Though Russia has been recently focused on that war and its retreat from the Russian-occupied Kharkiv region of Ukraine, one of its long-term purposes is to maintain its power – if not strengthen its grip – on the South Caucasus countries. It has a military presence in all three republics, with the most extensive military footprint in Armenia. According to one credible account, “Russia has at least 10,000 soldiers within Armenia’s internationally recognized borders, which includes roughly 4,500 border guards and around 5,000 troops in Gyumri.” Moscow has been accused of a weak response to Armenia’s calls for military help in both the war in and around Karabakh in 2020 and in most recent clashes along the interstate border with Azerbaijan.
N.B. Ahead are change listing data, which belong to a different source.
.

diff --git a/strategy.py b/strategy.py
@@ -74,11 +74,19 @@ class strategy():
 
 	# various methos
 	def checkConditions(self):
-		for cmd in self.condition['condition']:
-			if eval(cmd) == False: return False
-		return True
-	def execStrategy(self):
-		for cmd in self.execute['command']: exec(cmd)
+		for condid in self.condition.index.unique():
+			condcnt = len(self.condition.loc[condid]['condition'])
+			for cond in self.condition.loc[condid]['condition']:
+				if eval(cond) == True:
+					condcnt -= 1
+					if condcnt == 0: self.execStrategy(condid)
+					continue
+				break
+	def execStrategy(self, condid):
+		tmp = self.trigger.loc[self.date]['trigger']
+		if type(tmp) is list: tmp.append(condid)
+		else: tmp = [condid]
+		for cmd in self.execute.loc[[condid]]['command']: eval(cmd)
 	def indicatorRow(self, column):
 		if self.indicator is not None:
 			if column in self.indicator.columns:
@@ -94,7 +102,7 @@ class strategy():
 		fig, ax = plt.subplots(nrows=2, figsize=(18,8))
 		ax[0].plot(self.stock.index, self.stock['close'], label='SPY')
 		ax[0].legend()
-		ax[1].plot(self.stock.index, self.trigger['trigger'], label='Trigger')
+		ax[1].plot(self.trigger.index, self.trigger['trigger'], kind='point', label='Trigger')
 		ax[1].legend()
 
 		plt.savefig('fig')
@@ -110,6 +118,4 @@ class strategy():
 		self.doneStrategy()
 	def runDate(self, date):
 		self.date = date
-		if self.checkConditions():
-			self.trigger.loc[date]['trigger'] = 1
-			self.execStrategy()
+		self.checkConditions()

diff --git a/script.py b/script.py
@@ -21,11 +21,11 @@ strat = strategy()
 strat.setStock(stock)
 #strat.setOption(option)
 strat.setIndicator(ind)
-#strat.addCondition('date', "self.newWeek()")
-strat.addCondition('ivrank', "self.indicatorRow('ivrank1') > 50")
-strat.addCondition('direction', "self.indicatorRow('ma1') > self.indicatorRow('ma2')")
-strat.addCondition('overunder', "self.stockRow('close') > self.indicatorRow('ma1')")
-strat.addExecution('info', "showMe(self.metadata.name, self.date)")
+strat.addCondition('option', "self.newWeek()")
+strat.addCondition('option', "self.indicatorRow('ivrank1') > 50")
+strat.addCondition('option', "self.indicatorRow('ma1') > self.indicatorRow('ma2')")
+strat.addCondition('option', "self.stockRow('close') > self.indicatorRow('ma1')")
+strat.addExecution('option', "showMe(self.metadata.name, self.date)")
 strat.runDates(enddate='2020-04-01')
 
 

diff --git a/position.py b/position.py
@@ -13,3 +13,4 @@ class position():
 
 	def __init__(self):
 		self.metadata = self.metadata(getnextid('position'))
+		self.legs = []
Some forces within Armenia have even called for Armenia’s exit from the CSTO [Collective Security Treaty Organization]– the Russia-led military bloc which, they perceive, has turned out to be more of a paper tiger than a NATO-style security alliance.


Frustrated with Russia's and the CSTO’s inaction, Armenia has tried to mobilize US and French diplomatic channels, capitalizing on the sympathetic visit in September of US House Speaker Nancy Pelosi to Yerevan. There are suggestions that the upshot of her visit included some promises of military support even though Armenia’s formal membership in the CSTO limits US military assistance. As an outcome of this diplomatic activism, Armenia received approval for an EU monitoring mission deployed along its border with Azerbaijan. A team of 40 civilians has been deployed along the interstate border with the official mandate “to monitor the situation in the border regions between Armenia and Azerbaijan in order to support confidence building between the two countries and allow the EU to better support the work of the border commissions.”


However, in the meeting between Russian, Armenian and Azerbaijani foreign ministers on the sidelines of the CIS summit in Astana on October 14, Moscow seemed to have regained something of its mediational leadership. This was aided by perceived anti-Azerbaijani comments made by French President Emmanuel Macron on October 7, which possibly weakened the image of EU leaders as honest brokers. In an interview on French television, Macron voiced support for Armenia and accused Moscow of “destabilizing” and “seeking to create disorder” in the Caucasus. Azerbaijani president Aliyev said that Macron’s comments were “unacceptable.”


And, of course, Armenia cannot so easily distance itself from Russia. Moscow still has enough leverage – military bases and control of economic assets – that can be used to punish Yerevan for any significant "Western drift." There are forces within the Russian establishment who like to see Armenia as Russia’s protectorate.


What to Expect from Russia

While Moscow questions’ the EU’s motivation for wanting to mediate in the Caucasus, the question can be reversed. What does Moscow want, and are its mediation efforts sincere? In the short term, Moscow would likely prefer to freeze the status quo in Karabakh, allowing it to keep and extend its military presence in Upper Karabakh after the current peacekeeping mission ends in 2025. The Kremlin could achieve this goal by hindering the signing of a comprehensive peace treaty between Baku and Moscow, by delaying the work of border delimitation commissions, or, in the worst-case scenario, by provoking further skirmishes between Armenian and Azerbaijan forces. This might buy Putin’s regime time to keep both Baku and Yerevan dependent on Moscow’s whims while the bulk of Russian military attention is focused on Ukraine. If this is the case, it suggests all the more need for continued EU and US efforts and engagement to help Armenia and Azerbaijan break out of the vicious cycle and reach a lasting peace agreement as soon as possible.



Farid Guliyev, Ph.D., is Head of the Department of Political Science and Philosophy at Khazar University in Baku. The views expressed herein are solely the responsibility of the author.